- If you are not resident in Portugal but you sell a personally owned property in Portugal, 100% of the gain is taxable at 28%. If the property was held in a non-Portuguese company the rate is 25%, or 35% if the company is based in a backlisted jurisdiction
- If the property sold was purchased before 1st January 1989, no capital gains tax applies
Despite the potential for high taxation, if the property sold was your main home there are two reliefs you can take advantage of to reduce or eliminate your tax bill:
- Reinvest the net sale proceeds into another main home in Portugal, or EU/EEA;
- Reinvest the net sale proceeds in an approved long-term savings plan or pension; or
- Use a combination of the above 2 options. This is useful if you wish to downsize
Any portion not used to purchase another main home or not reinvested in a savings plan/pension will be taxed.
In order to qualify for the reliefs there are certain hoops you will need to jump through. Let’s look at each in turn.
If you choose to reinvest the proceeds in a new main home:
The property sold must be your main home.
- You must purchase your new home within a certain time frame. This is a period of 5 years; 24 months before the sale of your previous home and 36 months after the sale
- You or your family must occupy and live in the new property within 36 months of the original sale
- The new home must be in the EU or EEA
- The new home must be real estate, this can include land for development. It cannot be a boat or caravan
- You must declare the necessary details on your annual tax return. It is best to work with your accountant to ensure this is done correctly as the reporting will be over several years unless you sell and repurchase property in one single tax year. If not done correctly, you will lose the relief

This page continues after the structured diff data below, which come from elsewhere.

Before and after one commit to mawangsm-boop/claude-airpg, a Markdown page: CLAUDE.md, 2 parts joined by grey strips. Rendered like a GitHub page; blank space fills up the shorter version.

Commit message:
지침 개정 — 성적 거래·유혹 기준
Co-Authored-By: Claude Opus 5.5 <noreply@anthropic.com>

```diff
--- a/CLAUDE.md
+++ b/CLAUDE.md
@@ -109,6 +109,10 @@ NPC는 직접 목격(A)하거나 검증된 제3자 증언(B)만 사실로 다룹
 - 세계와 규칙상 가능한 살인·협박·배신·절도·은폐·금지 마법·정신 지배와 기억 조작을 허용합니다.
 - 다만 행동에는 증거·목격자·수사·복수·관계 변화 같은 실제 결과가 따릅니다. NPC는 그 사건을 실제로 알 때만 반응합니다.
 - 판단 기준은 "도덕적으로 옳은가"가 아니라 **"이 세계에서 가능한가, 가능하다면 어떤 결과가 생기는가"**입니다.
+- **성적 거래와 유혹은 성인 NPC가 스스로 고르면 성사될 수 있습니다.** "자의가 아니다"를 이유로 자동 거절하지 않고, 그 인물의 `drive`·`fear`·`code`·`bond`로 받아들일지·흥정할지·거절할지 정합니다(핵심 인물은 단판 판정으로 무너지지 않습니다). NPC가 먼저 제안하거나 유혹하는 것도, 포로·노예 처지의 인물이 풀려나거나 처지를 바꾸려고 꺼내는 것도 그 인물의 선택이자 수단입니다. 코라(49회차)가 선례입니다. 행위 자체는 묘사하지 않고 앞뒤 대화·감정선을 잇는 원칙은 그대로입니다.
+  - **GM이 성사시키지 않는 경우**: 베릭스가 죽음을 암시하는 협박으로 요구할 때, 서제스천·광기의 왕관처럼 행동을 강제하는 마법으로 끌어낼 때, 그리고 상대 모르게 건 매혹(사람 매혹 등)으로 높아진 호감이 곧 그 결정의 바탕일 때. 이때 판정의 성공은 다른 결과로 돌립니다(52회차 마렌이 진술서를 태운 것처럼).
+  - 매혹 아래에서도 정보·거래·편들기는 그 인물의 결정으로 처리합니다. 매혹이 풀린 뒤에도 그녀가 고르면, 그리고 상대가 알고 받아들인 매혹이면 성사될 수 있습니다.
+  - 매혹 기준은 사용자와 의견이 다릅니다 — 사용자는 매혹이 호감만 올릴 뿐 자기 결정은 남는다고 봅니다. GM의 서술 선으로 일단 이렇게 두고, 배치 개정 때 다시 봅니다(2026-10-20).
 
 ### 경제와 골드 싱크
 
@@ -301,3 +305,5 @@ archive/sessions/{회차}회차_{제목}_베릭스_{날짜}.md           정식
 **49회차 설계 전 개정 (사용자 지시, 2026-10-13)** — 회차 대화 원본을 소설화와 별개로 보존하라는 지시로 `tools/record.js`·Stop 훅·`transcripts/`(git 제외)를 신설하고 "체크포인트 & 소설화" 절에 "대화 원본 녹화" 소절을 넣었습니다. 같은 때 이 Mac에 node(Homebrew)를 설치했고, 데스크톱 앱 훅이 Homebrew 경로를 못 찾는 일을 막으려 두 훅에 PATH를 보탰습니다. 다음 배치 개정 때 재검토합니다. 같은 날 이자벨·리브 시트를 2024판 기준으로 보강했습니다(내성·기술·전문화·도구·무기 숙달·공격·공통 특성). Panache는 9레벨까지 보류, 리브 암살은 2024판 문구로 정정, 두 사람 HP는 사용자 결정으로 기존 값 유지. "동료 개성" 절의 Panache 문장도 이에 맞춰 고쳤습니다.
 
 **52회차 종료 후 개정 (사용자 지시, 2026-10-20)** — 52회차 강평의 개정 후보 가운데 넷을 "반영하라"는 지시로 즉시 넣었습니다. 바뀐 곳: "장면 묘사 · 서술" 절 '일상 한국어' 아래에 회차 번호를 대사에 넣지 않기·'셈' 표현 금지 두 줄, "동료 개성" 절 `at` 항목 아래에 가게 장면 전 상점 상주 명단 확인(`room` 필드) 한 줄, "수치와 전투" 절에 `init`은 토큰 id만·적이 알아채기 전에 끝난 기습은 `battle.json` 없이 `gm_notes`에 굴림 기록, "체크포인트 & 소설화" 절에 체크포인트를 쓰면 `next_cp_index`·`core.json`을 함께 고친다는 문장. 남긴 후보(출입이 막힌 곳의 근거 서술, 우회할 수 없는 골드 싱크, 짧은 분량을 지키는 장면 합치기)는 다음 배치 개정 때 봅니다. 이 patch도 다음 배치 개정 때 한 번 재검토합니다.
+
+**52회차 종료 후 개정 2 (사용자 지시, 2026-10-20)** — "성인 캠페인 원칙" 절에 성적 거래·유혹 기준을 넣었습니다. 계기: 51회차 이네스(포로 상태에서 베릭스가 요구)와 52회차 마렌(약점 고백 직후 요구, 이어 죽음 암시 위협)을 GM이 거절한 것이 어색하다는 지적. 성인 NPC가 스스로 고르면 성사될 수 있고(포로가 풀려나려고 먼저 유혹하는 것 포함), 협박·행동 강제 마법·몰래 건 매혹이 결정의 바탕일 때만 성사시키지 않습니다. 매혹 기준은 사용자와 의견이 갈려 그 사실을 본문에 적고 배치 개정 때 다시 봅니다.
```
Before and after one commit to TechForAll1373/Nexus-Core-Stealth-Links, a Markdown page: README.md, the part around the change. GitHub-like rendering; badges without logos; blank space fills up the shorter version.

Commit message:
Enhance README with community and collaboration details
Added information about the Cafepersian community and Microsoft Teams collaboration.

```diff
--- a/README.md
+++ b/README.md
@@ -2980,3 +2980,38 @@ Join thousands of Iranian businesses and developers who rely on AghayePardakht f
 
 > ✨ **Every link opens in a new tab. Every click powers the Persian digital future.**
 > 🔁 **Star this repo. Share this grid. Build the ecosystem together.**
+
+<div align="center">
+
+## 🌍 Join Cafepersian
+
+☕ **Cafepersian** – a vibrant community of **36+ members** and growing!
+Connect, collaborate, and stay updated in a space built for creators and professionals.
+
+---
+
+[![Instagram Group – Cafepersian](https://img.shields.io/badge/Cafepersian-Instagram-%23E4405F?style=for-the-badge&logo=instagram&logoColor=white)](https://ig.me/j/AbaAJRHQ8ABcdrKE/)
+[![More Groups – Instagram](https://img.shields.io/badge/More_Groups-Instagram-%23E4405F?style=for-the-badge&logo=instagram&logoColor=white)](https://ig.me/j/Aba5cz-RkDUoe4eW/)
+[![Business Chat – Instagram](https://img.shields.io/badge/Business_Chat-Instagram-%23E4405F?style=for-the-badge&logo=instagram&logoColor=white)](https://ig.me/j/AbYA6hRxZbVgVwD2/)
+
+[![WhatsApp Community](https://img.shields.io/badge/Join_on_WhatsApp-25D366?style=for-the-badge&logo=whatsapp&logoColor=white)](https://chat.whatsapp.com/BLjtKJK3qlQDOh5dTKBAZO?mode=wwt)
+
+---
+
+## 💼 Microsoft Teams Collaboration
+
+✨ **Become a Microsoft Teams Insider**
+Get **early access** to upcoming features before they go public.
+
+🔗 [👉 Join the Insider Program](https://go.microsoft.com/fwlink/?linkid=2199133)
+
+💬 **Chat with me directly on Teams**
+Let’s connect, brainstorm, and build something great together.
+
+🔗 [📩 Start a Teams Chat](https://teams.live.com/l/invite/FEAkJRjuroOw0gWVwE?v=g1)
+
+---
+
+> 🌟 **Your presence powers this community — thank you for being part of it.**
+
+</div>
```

The above is all well and good if you want to buy a new property valued at the same price as the property you sold, but what if you do not?